Ben Read, director of cyber espionage analysis at U.S. cybersecurity firm Mandiant, says China’s state media push on alleged U.S. piracy appears to be consistent, but mostly contains older information. “Everything I’ve seen they write is related to the United States through the leaks of Snowden or Shadow Brokers,” says Read.

Pangu Lab’s February report on Bvp47, the only publication on its website, says it initially discovered the details in 2013, but gathered them after the Shadow Brokers leaks in 2017. “The report is “It’s the same as WikiLeaks,” says Che. “Details of HIVE and NOPEN have been available for years. Neither Pangu Labs nor Qihoo 360, which part of the U.S. government’s sanctions list since 2020, they have responded to requests for comment on its research or methodology, although a Pangu spokesman said earlier that it had recently released the old details and that it had it took a long time to analyze the data.

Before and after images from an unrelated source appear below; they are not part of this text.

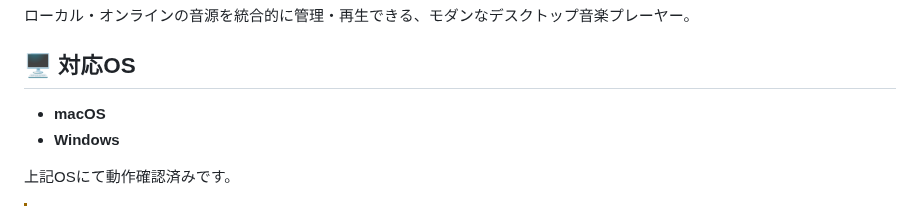
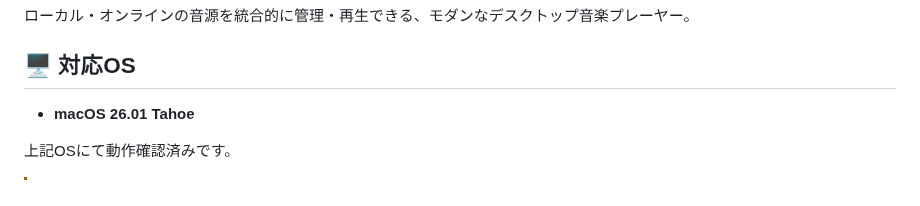
Before and after one commit to HariBote1110/UX-Music, a Markdown page: README.md, the part around the change. GitHub-like rendering.

Commit message:
goodbye windows

```diff
--- a/README.md
+++ b/README.md
@@ -6,8 +6,7 @@
 
 ## 🖥️ 対応OS
 
--   **macOS**
--   **Windows**
+-   **macOS 26.01 Tahoe**
 
 上記OSにて動作確認済みです。
 
```
Also changed, not shown: requirement.md (+1 -1 lines).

Megha Pardhi, a Chinese researcher at the Takshashila Institution, an Indian think tank, says officials’ publications and follow-up comments can be used for a variety of purposes. Internally, China can use it for propaganda and to send a message to the US that has the ability to attribute cyber activity. But beyond that, there is a warning in other countries, says Pardhi. “The message is that even though you are allied with the United States, they will still come after you.”

“We oppose and repress, in accordance with the law, all forms of cyberespionage and attacks,” Liu Pengyu, a spokesman for the Chinese embassy in the United States, said in a statement. Liu did not respond directly to questions about the apparent increase in finger pointing in the United States this year, the evidence that was being used to do so, or why this may be happening years after the details emerged. . China is widely regarded as one of the most sophisticated and active state cyber actors involved in espionage, espionage piracy, and data collection. Western officials consider the country to be the biggest cyber threat, ahead of Russia, Iran and North Korea.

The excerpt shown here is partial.